Louise Cross from Standish is the latest in a growing list of victims of the Steatoda nobilis – or false widow.
The 10-year-old was in increasing pain for five days before family decided she needed to go to Wigan Infirmary.
Mum, Christine, 41, said: “It’s so scary to think that these things can come into your home where you think you’re safe.
“I thought the worse when it happened to Louise, I mean you never know with a bite what could happen. I’m so wary now and I have to keep watching around to see if there is anything about and if Louise is okay.”
The St Wilfrid’s CE Primary pupil grew increasingly worried as the bite became more painful and inflamed as the infection spread.
Christine said: “Each day it just got worse and it had become so angry-looking. Her school even called me one day to tell me that the bite had begun oozing. I knew I had to take her straight to hospital.”
Doctors prepared Louise for an operation to remove the infected area an gave her antibiotics through a drip.
But when she responded well to the drugs it was decided that surgery was no longer necessary and she was allowed home two days later.
This comes as another Standish resident also spotted a similar arachnid on her curtains.
But expert Elliot Lowe says there is no need for serious concern because the false widow, although it seems to have moved further north from its usual South of England territory, usually poses no more risk to health than a wasp.
Mr Lowe, of Cavalry Pest Solutions, said: “There are no recorded human fatalities from false widow bites in this country.
“Yet just as with wasp and bee stings, some people may have an allergic reaction.
“We have seen a large increase in the number of calls from the public seeking advice about false widows and would like to reassure people that they pose no threat.

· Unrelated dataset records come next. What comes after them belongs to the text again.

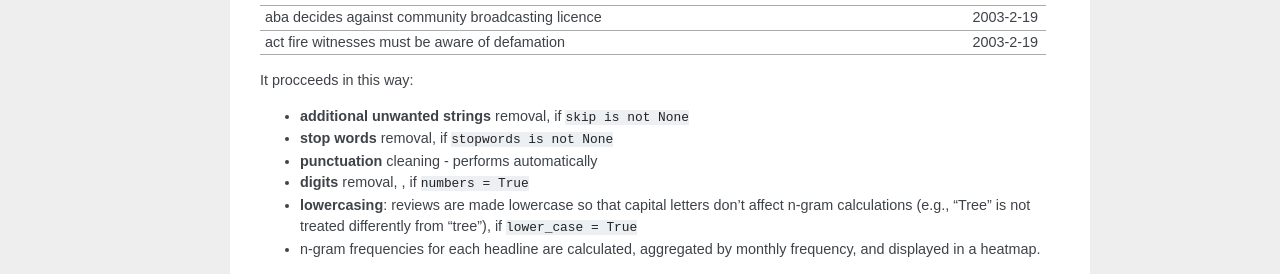
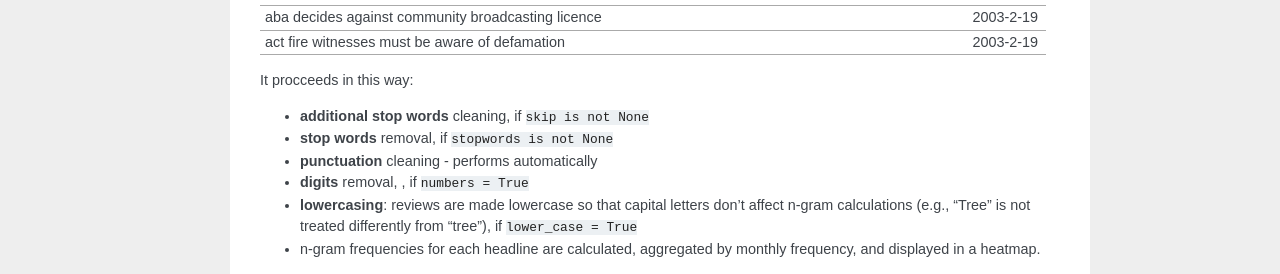
Before and after one commit to PetrKorab/Arabica, a Sphinx documentation site: the page built from docs/source/Heatmap.rst, in a window 1280 px wide. Shown: the part 537-811 px from the top of the page. Built offline with Sphinx 7.4.7, drawn with Linux system fonts in a browser that asks for light colours; pages that are not in the unit, such as notebooks, are missing from menus.

Commit message:
Update Heatmap.rst

```diff
--- a/docs/source/Heatmap.rst
+++ b/docs/source/Heatmap.rst
@@ -43,7 +43,7 @@ The data looks liks this:
 
 It procceeds in this way:
 
-* **additional unwanted strings** removal, if ``skip is not None``
+* **additional stop words** cleaning, if ``skip is not None``
 
 * **stop words** removal, if ``stopwords is not None``
 
```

“But as with any creature, we would suggest that people don’t try to provoke a false widow.”